(Data records)
⟨

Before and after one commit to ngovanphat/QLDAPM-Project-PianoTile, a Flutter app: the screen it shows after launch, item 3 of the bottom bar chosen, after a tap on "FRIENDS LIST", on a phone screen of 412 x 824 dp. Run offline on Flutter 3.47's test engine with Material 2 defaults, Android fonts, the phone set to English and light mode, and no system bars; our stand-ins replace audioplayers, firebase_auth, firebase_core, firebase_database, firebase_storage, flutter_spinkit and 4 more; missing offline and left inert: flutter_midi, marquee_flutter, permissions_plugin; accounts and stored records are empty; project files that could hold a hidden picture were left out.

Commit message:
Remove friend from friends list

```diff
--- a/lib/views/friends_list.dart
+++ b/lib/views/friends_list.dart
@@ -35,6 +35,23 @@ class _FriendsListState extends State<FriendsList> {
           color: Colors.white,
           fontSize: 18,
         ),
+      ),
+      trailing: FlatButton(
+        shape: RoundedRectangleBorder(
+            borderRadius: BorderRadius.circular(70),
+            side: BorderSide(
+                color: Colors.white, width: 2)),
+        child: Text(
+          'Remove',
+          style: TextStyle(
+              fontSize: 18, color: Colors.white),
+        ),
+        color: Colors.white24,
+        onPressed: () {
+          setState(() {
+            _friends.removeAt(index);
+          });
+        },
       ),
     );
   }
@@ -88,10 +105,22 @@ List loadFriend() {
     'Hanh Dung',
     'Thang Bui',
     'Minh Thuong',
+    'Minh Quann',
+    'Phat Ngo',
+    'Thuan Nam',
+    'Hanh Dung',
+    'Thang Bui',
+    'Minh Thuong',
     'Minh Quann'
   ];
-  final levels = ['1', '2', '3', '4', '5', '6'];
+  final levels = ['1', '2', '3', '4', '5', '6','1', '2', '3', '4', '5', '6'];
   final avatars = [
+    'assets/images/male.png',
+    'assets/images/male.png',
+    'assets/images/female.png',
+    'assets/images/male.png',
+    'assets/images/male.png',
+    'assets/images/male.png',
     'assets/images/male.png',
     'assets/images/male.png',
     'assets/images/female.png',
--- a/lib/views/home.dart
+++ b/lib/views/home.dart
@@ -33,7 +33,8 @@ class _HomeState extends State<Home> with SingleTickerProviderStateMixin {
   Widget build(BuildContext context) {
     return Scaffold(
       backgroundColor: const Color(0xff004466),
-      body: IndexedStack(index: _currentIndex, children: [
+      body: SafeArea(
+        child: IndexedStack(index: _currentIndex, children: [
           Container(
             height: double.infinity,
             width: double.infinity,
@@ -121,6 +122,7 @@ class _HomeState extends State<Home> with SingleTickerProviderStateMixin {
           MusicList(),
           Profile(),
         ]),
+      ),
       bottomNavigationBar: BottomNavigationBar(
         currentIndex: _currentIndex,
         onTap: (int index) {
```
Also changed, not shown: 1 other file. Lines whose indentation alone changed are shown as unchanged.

⟩

→ **Work to complete**
Identify each line in the records above that contains the word "Colors", and copy it out in full.

→ **Result**
           color: Colors.white,
+                color: Colors.white, width: 2)),
+              fontSize: 18, color: Colors.white),
+        color: Colors.white24,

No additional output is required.